Drug withdrawal effects are real — (The Roanoke Times)

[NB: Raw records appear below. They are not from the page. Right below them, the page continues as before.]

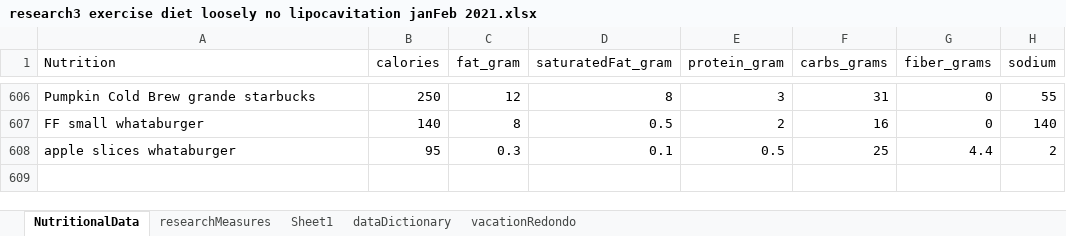
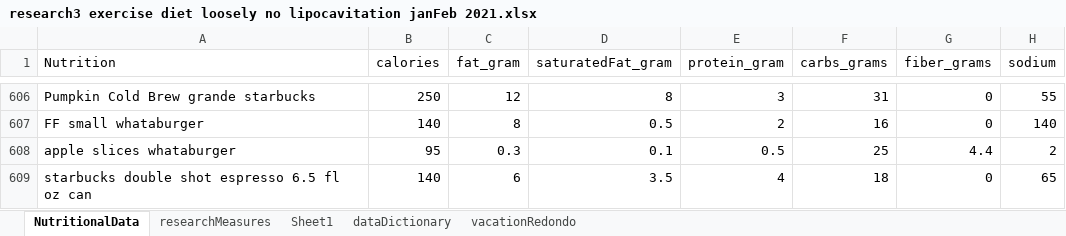
Before and after one commit to JanJanJan2018/lipocavitation-dieting-exercise-21-day-research, an Excel workbook: research3 exercise diet loosely no lipocavitation janFeb 2021.xlsx, sheet NutritionalData, drawn as a sheet; only a part is shown, gaps mark what is left out; values as stored, in another font and other column widths than the file's, no borders; 1 other sheet too large or unreadable and not compared; the diff names each change by its address in the sheet, - before the commit and + after, or states it on an @@ line.

```diff
--- a/research3 exercise diet loosely no lipocavitation janFeb 2021.xlsx (sheet NutritionalData)
+++ b/research3 exercise diet loosely no lipocavitation janFeb 2021.xlsx (sheet NutritionalData)
+row 609: starbucks double shot espresso 6.5 fl oz can | 140 | 6 | 3.5 | 4 | 18 | 0 | 65
```
Also changed, not shown: sheet researchMeasures.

SSRI Ed note: Woman provides detailed account of the nightmare of withdrawing from Lexapro, notes that this real phenomenon is not believed.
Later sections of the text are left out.